── Material for the task
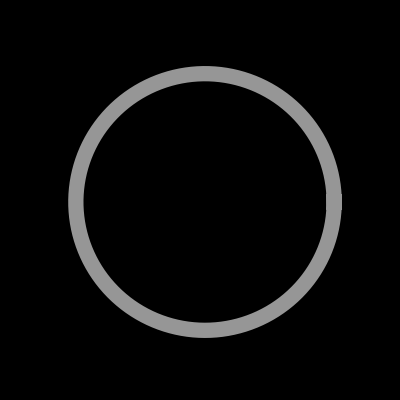
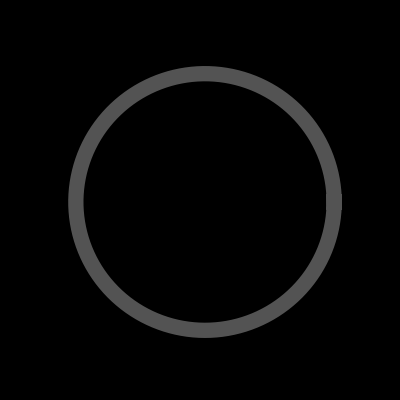
new

Changed region(s): [[0.15, 0.15, 0.87, 0.87]]

diff --git a/runBern.py b/runBern.py
@@ -5,7 +5,8 @@ from numpy.random import binomial, uniform
 import numpy as np
 import random
 import pandas as pd
-
+import csv
+import pickle
 import matplotlib.pyplot as plt
 
 try:
@@ -22,6 +23,19 @@ try:
 except:
     print('cant find response pad. Exiting now')
     sys.exit()
+
+
+
+
+
+def generateIntro(win):
+    intro = TextStim(win, text = 'Press RIGHT key if there are more Os \n Press LEFT key if there are more Xs\n\n Press any key on keypad to start', color='white', pos = (0,0))
+    return intro
+
+
+def generateBreak(win):
+    breakPage = TextStim(win, text = 'Break Time. \n Press any key to start.', color='white', pos = (0,0))
+    return breakPage
 
 
 def simulateTrials(numTrials: int, numSteps: int, numStim: int, Bias: float, initRange:range):
@@ -52,7 +66,7 @@ def simulateTrials(numTrials: int, numSteps: int, numStim: int, Bias: float, ini
 
 def randomizeTrials(X0,X1):
     trialTotal = len(X0) + len(X1)
-    randlist = np.arange(0,100)
+    randlist = np.arange(0,int(trialTotal))
     allTrials = np.vstack((X0,X1))
     random.shuffle(randlist)
     allTrials = allTrials[randlist,:]
@@ -72,6 +86,7 @@ def genVisualStim(win,size,pos):
 
 
 def runTrial(allTrials,img0,imgX,win,stimDur,trialIndex, refreshRate,port=s,keymap=keymap,abortkey=7):
+    timer = core.Clock()
     keylist=[]
     sequence = allTrials[trialIndex]
     fix = generateFixationCross(win)
@@ -88,7 +103,7 @@ def runTrial(allTrials,img0,imgX,win,stimDur,trialIndex, refreshRate,port=s,keym
     clear_buffer(port)
     reset_timer(port)
     while endTrial is False:
-        stim = img0 if sequence[count]==-1 else imgX
+        stim = img0 if sequence[count]==1 else imgX    # if 1 show 0s, if -1 show X
         for f in range(int(refreshRate*stimDur)):
             stim.draw()
             win.flip()
@@ -105,14 +120,14 @@ def runTrial(allTrials,img0,imgX,win,stimDur,trialIndex, refreshRate,port=s,keym
                 if press[0] ==1:
                     endTrial = True
                     core.wait(1)
-                    return count, t1, key, press, btime
+                    return count, t1, key, press, btime, stimDur, sequence
         count +=1
         if count == len(sequence):
             win.flip()
             endTrial = True
             t1 = timer.getTime()
     core.wait(1)
-    return count,t1,key,press,btime
+    return count,t1,key,press,btime,stimDur,sequence
 
 def winThreshold(win):
     win.recordFrameIntervals = True
@@ -120,24 +135,146 @@ def winThreshold(win):
     logging.console.setLevel(logging.WARNING)
     return win
 
+def clear_reset_port(port):
+    clear_buffer(port)
+    reset_timer(port)
 
-win = visual.Window(size=(1920, 1080), units='pix',color='black')
-win = winThreshold(win)
-X0,X1,initSteps = simulateTrials(numTrials=50,numSteps=60,numStim=1,Bias=0.08,initRange = [0,4,8])
-img0,imgX = genVisualStim(win,120,(0,0))
-allTrials = randomizeTrials(X0,X1)
-timer = core.Clock()
+# set up experiment
 
-resp =[]
-for t in range(0,5):
-    count,t1,key,press,btime = runTrial(allTrials= allTrials,img0=img0,imgX=imgX,win=win,stimDur=0.1,trialIndex=t,refreshRate=60)
-    try:
-        btime = HexToRt(BytesListToHexList(btime))
-    except IndexError:
-        pass
-    resp.append((t1, btime, press, count, key))
-    print(t1,btime,count)
-    print('Overall, %i frames were dropped.' % win.nDroppedFrames)
+def beginExp(port,numTrials,numSteps,numStim,Bias,initRange, newWin=True, win=None):
+    if newWin is True:
+        win = visual.Window(size=(1920, 1080), units='pix',color='black')
+        win = winThreshold(win)
+        intro = generateIntro(win)
+        intro.draw()
+        win.flip()
+        clear_reset_port(port)
+        resp = False
+        while resp is False:
+            k = port.in_waiting
+            if k != 0:
+                resp = True
+    else:
+        win = win
+    X0,X1,initSteps = simulateTrials(numTrials=numTrials,numSteps=numSteps,numStim=numStim,Bias=Bias,initRange = initRange)
+    img0,imgX = genVisualStim(win,120,(0,0))
+    allTrials = randomizeTrials(X0,X1)
+    return win, allTrials, img0, imgX, X0,X1
+
+
+def runBlock(port,numTrials,numSteps,numStim,Bias,initRange, stimDur, refreshRate=60, newWin = True, win=None):
+    win,allTrials,img0,imgX, X0,X1 = beginExp(port=port,numTrials=numTrials,numSteps=numSteps,numStim=numStim,Bias=Bias,initRange = initRange, newWin=newWin, win=win)
+    resp =[]
+    for t in range(0,len(allTrials)):
+        count,t1,key,press,btime, stimDur, sequence = runTrial(allTrials= allTrials,img0=img0,imgX=imgX,win=win,stimDur=stimDur,trialIndex=t,refreshRate=refreshRate)
+        try:
+            btime = HexToRt(BytesListToHexList(btime))
+        except IndexError:
+            pass
+        resp.append((t1, btime, press, count, key, stimDur, Bias, sequence))
+        print(t1,btime,count)
+        print('Overall, %i frames were dropped.' % win.nDroppedFrames)
+    return resp, allTrials,X0,X1, win
+
+def break_wait(win):
+    breakPage = generateBreak(win)
+    breakPage.draw()
+    win.flip()
+    clear_reset_port(s)
+    resp = False
+    while resp is False:
+        k = s.in_waiting
+        if k != 0:
+            resp = True
+    return win
+
+
+subj = input('############')
+trialPerBlock = 30
+if trialPerBlock % 2 != 0:
+    print('error: even trials')
+numTrial = int(trialPerBlock/2)
+
+#
+
+resp, allTrials,X0,X1, win = runBlock(port=s,numTrials=numTrial,numSteps=60,numStim=1,Bias=0.06,initRange = [0,4,8], stimDur= 0.05, refreshRate=60, newWin=True)
+df = pd.DataFrame(resp)
+df.columns = ['time','bytetime','press','count','key','stimDur','Bias','sequence']
+df.to_csv('data/'+ subj + '_block_0' + '.csv', index= False)
+win = break_wait(win)
+
+resp, allTrials,X0,X1, win = runBlock(port=s,numTrials=numTrial,numSteps=60,numStim=1,Bias=0.06,initRange = [0,4,8], stimDur= 0.1, refreshRate=60, newWin=False, win=win)
+df = pd.DataFrame(resp)
+df.columns = ['time','bytetime','press','count','key','stimDur','Bias','sequence']
+df.to_csv('data/'+ subj+ '_block_1' + '.csv', index= False)
+win = break_wait(win)
+
+resp, allTrials,X0,X1, win = runBlock(port=s,numTrials=numTrial,numSteps=60,numStim=1,Bias=0.06,initRange = [0,4,8], stimDur= 0.08, refreshRate=60, newWin=False, win=win)
+df = pd.DataFrame(resp)
+df.columns = ['time','bytetime','press','count','key','stimDur','Bias','sequence']
+df.to_csv('data/'+subj+ '_block_2' + '.csv', index= False)
+win = break_wait(win)
+
+
+resp, allTrials,X0,X1, win = runBlock(port=s,numTrials=numTrial,numSteps=60,numStim=1,Bias=0.06,initRange = [0,4,8], stimDur= 0.2, refreshRate=60, newWin=False, win=win)
+df = pd.DataFrame(resp)
+df.columns = ['time','bytetime','press','count','key','stimDur','Bias','sequence']
+df.to_csv('data/'+subj+ '_block_3' + '.csv', index= False)
+win = break_wait(win)
+
+resp, allTrials,X0,X1, win = runBlock(port=s,numTrials=numTrial,numSteps=60,numStim=1,Bias=0.06,initRange = [0,4,8], stimDur= 0.5, refreshRate=60, newWin=False, win=win)
+df = pd.DataFrame(resp)
+df.columns = ['time','bytetime','press','count','key','stimDur','Bias','sequence']
+df.to_csv('data/'+subj+ '_block_4' + '.csv', index= False)
+win = break_wait(win)
+
+
+
+resp, allTrials,X0,X1, win = runBlock(port=s,numTrials=numTrial,numSteps=60,numStim=1,Bias=0.06,initRange = [0,4,8], stimDur= 0.08, refreshRate=60, newWin=False, win=win)
+df = pd.DataFrame(resp)
+df.columns = ['time','bytetime','press','count','key','stimDur','Bias','sequence']
+df.to_csv('data/'+ subj + '_block_5' + '.csv', index= False)
+win = break_wait(win)
+
+resp, allTrials,X0,X1, win = runBlock(port=s,numTrials=numTrial,numSteps=60,numStim=1,Bias=0.06,initRange = [0,4,8], stimDur= 0.1, refreshRate=60, newWin=False, win=win)
+df = pd.DataFrame(resp)
+df.columns = ['time','bytetime','press','count','key','stimDur','Bias','sequence']
+df.to_csv('data/'+ subj + '_block_6' + '.csv', index= False)
+win = break_wait(win)
+
+resp, allTrials,X0,X1, win = runBlock(port=s,numTrials=numTrial,numSteps=60,numStim=1,Bias=0.06,initRange = [0,4,8], stimDur= 0.05, refreshRate=60, newWin=False, win=win)
+df = pd.DataFrame(resp)
+df.columns = ['time','bytetime','press','count','key','stimDur','Bias','sequence']
+df.to_csv('data/'+ subj + '_block_7' + '.csv', index= False)
+win = break_wait(win)
+
+resp, allTrials,X0,X1, win = runBlock(port=s,numTrials=numTrial,numSteps=60,numStim=1,Bias=0.06,initRange = [0,4,8], stimDur= 0.5, refreshRate=60, newWin=False, win=win)
+df = pd.DataFrame(resp)
+df.columns = ['time','bytetime','press','count','key','stimDur','Bias','sequence']
+df.to_csv('data/'+ subj + '_block_8' + '.csv', index= False)
+win = break_wait(win)
+
+resp, allTrials,X0,X1, win = runBlock(port=s,numTrials=numTrial,numSteps=60,numStim=1,Bias=0.06,initRange = [0,4,8], stimDur= 0.2, refreshRate=60, newWin=False, win=win)
+df = pd.DataFrame(resp)
+df.columns = ['time','bytetime','press','count','key','stimDur','Bias','sequence']
+df.to_csv('data/'+ subj + '_block_9' + '.csv', index= False)
+
+
+win.close()
+
+#
+# breakPage = generateBreak(win)
+# breakPage.draw()
+# win.flip()
+# clear_reset_port(s)
+# resp = False
+# while resp is False:
+#     k = s.in_waiting
+#     if k != 0:
+#         resp = True
+
+
+
 
 # check the randomwalk
 fig, ax = plt.subplots(2,1, figsize = (10,12))
@@ -152,12 +289,40 @@ ax[1].set_title('Correlation Coefficients')
 fig.show()
 
 
-# check the randomwalk
-fig, ax = plt.subplots(2,1, figsize = (10,12))
-Lines0 = ax[0].plot(np.cumsum(allTrials[0:5], axis=1).T)
-# ax[0].legend([Lines0[0]])
+# # check the randomwalk
+# fig, ax = plt.subplots(2,1, figsize = (10,12))
+# Lines0 = ax[0].plot(np.cumsum(allTrials[0:5], axis=1).T)
+# # ax[0].legend([Lines0[0]])
+#
+# # check the correlation variance
+# ax[1].hist(np.corrcoef(allTrials[0:5,:])[~np.eye(5,5,dtype='bool')].flatten(), color = 'blue',alpha=0.8)
+# ax[1].set_title('Correlation Coefficients')
+# fig.show()
 
-# check the correlation variance
-ax[1].hist(np.corrcoef(allTrials[0:5,:])[~np.eye(5,5,dtype='bool')].flatten(), color = 'blue',alpha=0.8)
-ax[1].set_title('Correlation Coefficients')
-fig.show()
+for index, row in df.iterrows():
+    trial_count = row['count']
+    print(trial_count)
+    key = 'O' if row['key'] == [5] else 'X'
+    linecolor = 'red' if key == 'O' else 'black'
+    plt.plot(np.cumsum(row['sequence'][0:trial_count-3]), color = linecolor)
+plt.title('red: 0, black: X')
+plt.show()
+
+key =[]
+for i in df['key']:
+    if len(i)>0:
+        key.append(i[0])
+    else:
+        key.append(0)
+
+l = [True if i==2 else False for i in key]
+seq = []
+for index, row in df[l].iterrows():
+    ratio0 = (sum(row['sequence'][0:row['count'] - 3] == 1)/ len(row['sequence'][0:row['count'] - 3]))
+    # if ratio0>0.5:
+    #     print(ratio0)
+    plt.plot(np.cumsum(row['sequence'][0:row['count']-3]))
+
+plt.show()
+
+# block 50 trials 0.05, 50 trials of 0.08, 50 trials of 0.1

diff --git a/genstim_single.py b/genstim_single.py
@@ -73,8 +73,8 @@ fig = save_unitX(x_X,y_X,linewidth=11,color='black',figsize=4)
 imX = png2array('stim/outputX.png')
 gX = greySwap(rgb2gray(imX))
 gX[gX == np.min(gX)] = 0
-g = g*0.9
-gX = gX*0.9
+g = g*0.5
+gX = gX*0.5
 imX = Image.fromarray(gX)
 imX.show()
 

diff --git a/RWSimulation.py b/RWSimulation.py
@@ -53,7 +53,7 @@ def genUnbiasedSets(nset):
     return UnbiasedSet
 
 # start simulation
-X0,X1 = simulateTrials(6,30,1,0.06,[0,4,8])
+X0,X1 = simulateTrials(6,60,1,0.07,[0,4,8])
 X0[X0==0]= -1
 X1[X1==0] = -1
 X0[X0==0.5]= 0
────
• _Problem to solve_: Copy each line above that has the word "print".

• _Answer to the exercise_:
     print('cant find response pad. Exiting now')
-    print(t1,btime,count)
-    print('Overall, %i frames were dropped.' % win.nDroppedFrames)
+        print(t1,btime,count)
+        print('Overall, %i frames were dropped.' % win.nDroppedFrames)
+    print('error: even trials')
+    print(trial_count)
+    #     print(ratio0)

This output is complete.